Task inputs:

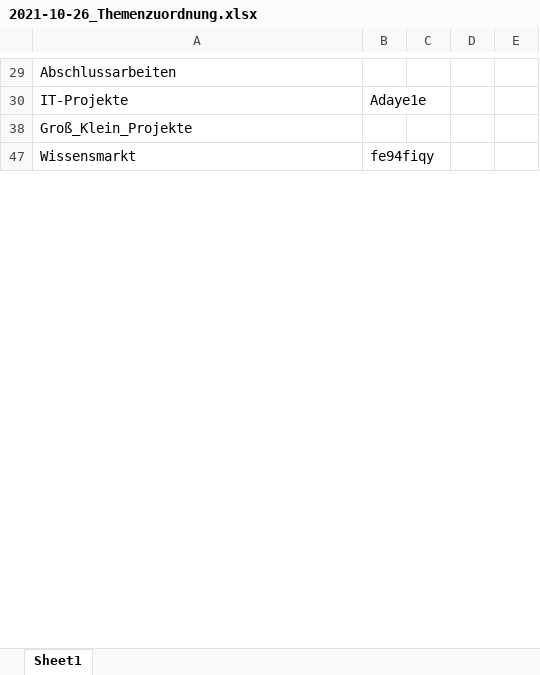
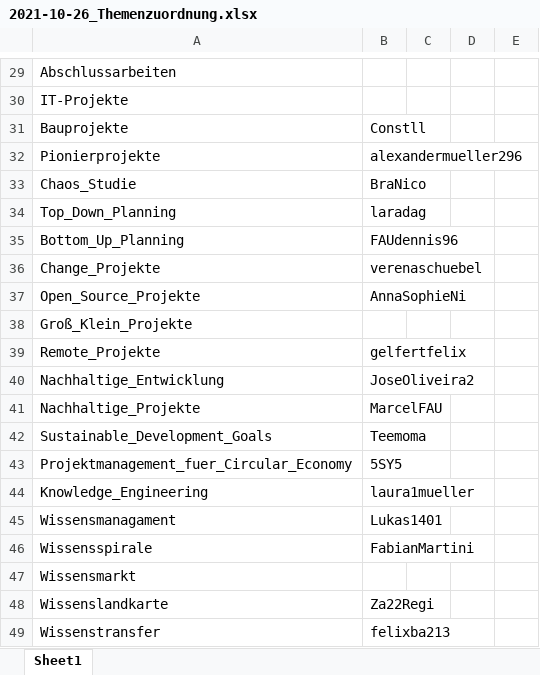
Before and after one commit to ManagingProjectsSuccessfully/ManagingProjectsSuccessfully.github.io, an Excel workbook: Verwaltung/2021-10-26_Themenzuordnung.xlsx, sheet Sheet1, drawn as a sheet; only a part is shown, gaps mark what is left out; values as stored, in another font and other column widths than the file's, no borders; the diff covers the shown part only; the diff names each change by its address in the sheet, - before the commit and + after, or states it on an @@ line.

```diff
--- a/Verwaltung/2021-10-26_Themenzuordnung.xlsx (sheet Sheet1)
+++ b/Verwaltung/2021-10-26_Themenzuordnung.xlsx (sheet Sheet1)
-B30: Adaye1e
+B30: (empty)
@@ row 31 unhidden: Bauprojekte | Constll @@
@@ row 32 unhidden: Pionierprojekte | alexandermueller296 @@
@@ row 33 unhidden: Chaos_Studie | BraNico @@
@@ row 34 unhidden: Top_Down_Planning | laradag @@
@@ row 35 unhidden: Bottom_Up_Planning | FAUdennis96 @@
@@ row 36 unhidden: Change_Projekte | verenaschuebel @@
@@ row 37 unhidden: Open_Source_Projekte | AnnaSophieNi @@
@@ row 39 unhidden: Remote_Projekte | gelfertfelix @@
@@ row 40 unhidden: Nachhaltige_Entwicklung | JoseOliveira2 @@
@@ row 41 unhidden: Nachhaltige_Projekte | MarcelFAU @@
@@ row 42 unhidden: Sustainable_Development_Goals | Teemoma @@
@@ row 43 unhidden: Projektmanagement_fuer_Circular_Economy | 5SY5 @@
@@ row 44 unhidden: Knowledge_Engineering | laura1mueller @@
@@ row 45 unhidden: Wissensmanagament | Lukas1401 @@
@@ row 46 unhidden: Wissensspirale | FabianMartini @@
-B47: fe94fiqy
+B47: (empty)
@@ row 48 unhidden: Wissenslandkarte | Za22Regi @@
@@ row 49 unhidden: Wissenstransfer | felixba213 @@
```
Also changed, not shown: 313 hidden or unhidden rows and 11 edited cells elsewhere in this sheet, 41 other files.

Activity:
Repeat the lines above precisely and skip every picture.

Response to this task:
Before and after one commit to ManagingProjectsSuccessfully/ManagingProjectsSuccessfully.github.io, an Excel workbook: Verwaltung/2021-10-26_Themenzuordnung.xlsx, sheet Sheet1, drawn as a sheet; only a part is shown, gaps mark what is left out; values as stored, in another font and other column widths than the file's, no borders; the diff covers the shown part only; the diff names each change by its address in the sheet, - before the commit and + after, or states it on an @@ line.

```diff
--- a/Verwaltung/2021-10-26_Themenzuordnung.xlsx (sheet Sheet1)
+++ b/Verwaltung/2021-10-26_Themenzuordnung.xlsx (sheet Sheet1)
-B30: Adaye1e
+B30: (empty)
@@ row 31 unhidden: Bauprojekte | Constll @@
@@ row 32 unhidden: Pionierprojekte | alexandermueller296 @@
@@ row 33 unhidden: Chaos_Studie | BraNico @@
@@ row 34 unhidden: Top_Down_Planning | laradag @@
@@ row 35 unhidden: Bottom_Up_Planning | FAUdennis96 @@
@@ row 36 unhidden: Change_Projekte | verenaschuebel @@
@@ row 37 unhidden: Open_Source_Projekte | AnnaSophieNi @@
@@ row 39 unhidden: Remote_Projekte | gelfertfelix @@
@@ row 40 unhidden: Nachhaltige_Entwicklung | JoseOliveira2 @@
@@ row 41 unhidden: Nachhaltige_Projekte | MarcelFAU @@
@@ row 42 unhidden: Sustainable_Development_Goals | Teemoma @@
@@ row 43 unhidden: Projektmanagement_fuer_Circular_Economy | 5SY5 @@
@@ row 44 unhidden: Knowledge_Engineering | laura1mueller @@
@@ row 45 unhidden: Wissensmanagament | Lukas1401 @@
@@ row 46 unhidden: Wissensspirale | FabianMartini @@
-B47: fe94fiqy
+B47: (empty)
@@ row 48 unhidden: Wissenslandkarte | Za22Regi @@
@@ row 49 unhidden: Wissenstransfer | felixba213 @@
```
Also changed, not shown: 313 hidden or unhidden rows and 11 edited cells elsewhere in this sheet, 41 other files.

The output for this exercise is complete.